YOUR INSTRUCTIONS: Would you work out how many of the lines below hold "cursor" and reply with nothing but the number?

Data items:
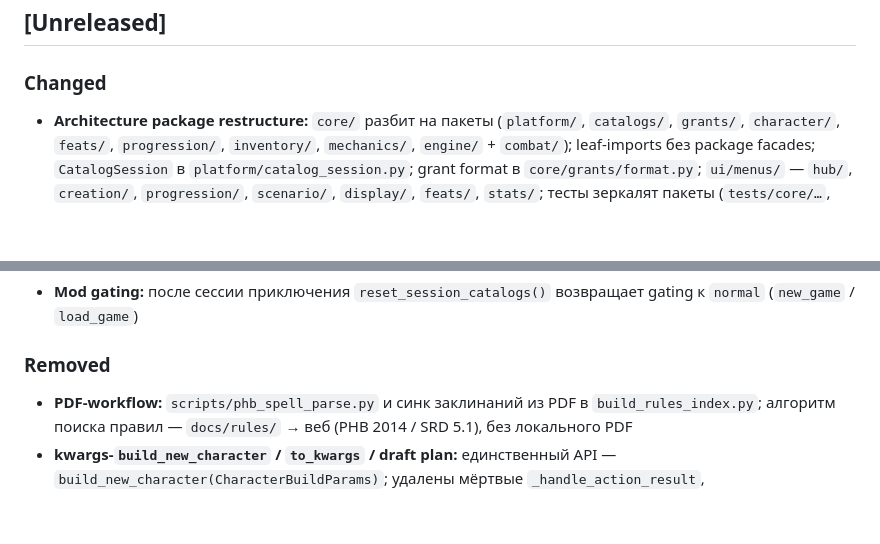
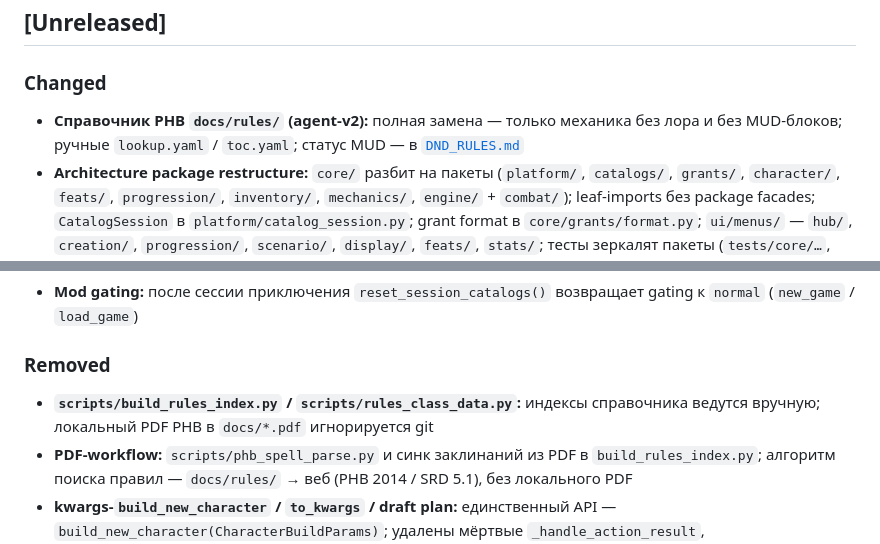
Before and after one commit to discipleartem/dnd_mud, a Markdown page: docs/CHANGELOG.md, 2 parts joined by grey strips. GitHub-like rendering; blank space fills up the shorter version.

Commit message:
docs(changelog): note PHB handbook rebuild and index scripts removal
Co-authored-by: Cursor <cursoragent@cursor.com>

```diff
--- a/docs/CHANGELOG.md
+++ b/docs/CHANGELOG.md
@@ -3,6 +3,7 @@
 ## [Unreleased]
 
 ### Changed
+- **Справочник PHB `docs/rules/` (agent-v2):** полная замена — только механика без лора и без MUD-блоков; ручные `lookup.yaml` / `toc.yaml`; статус MUD — в [`DND_RULES.md`](DND_RULES.md)
 - **Architecture package restructure:** `core/` разбит на пакеты (`platform/`, `catalogs/`, `grants/`, `character/`, `feats/`, `progression/`, `inventory/`, `mechanics/`, `engine/` + `combat/`); leaf-imports без package facades; `CatalogSession` в `platform/catalog_session.py`; grant format в `core/grants/format.py`; `ui/menus/` — `hub/`, `creation/`, `progression/`, `scenario/`, `display/`, `feats/`, `stats/`; тесты зеркалят пакеты (`tests/core/…`, `tests/ui/`, `tests/data/`)
 - **Clean Code epic (B+C):** leaf `grants_resolve` / `feat_catalog`; sibling-модули feats/progression/inventory + фасады; UI `console.py` вместо `_common`; `grant_labels`, `session_runner`, `creation_finalize`; docs sync (нет `character_builder` / `_display`)
 - **Code slim refactor:** purge мёртвого API; `core/combat.py` вместо пакета; `ui/menus/display/` вместо `_display` god-file; `core/hp_bonus.py` + `core/expertise.py` sibling-модули; dedupe UI picks / scenario checks; slim `character_build`
@@ -11,6 +12,7 @@
 - **Mod gating:** после сессии приключения `reset_session_catalogs()` возвращает gating к `normal` (`new_game` / `load_game`)
 
 ### Removed
+- **`scripts/build_rules_index.py` / `scripts/rules_class_data.py`:** индексы справочника ведутся вручную; локальный PDF PHB в `docs/*.pdf` игнорируется git
 - **PDF-workflow:** `scripts/phb_spell_parse.py` и синк заклинаний из PDF в `build_rules_index.py`; алгоритм поиска правил — `docs/rules/` → веб (PHB 2014 / SRD 5.1), без локального PDF
 - **kwargs-`build_new_character` / `to_kwargs` / draft plan:** единственный API — `build_new_character(CharacterBuildParams)`; удалены мёртвые `_handle_action_result`, `_versatile_can_switch_to_two_hands`; черновик `docs/refactor-simplify-ae2709.md`
 - **Черновик `docs/tokenize.md`:** правила минимального контекста LLM перенесены в global User Rules (`~/.cursor/rules/ai-context.mdc`)
```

SOLUTION TO THIS EXERCISE: 2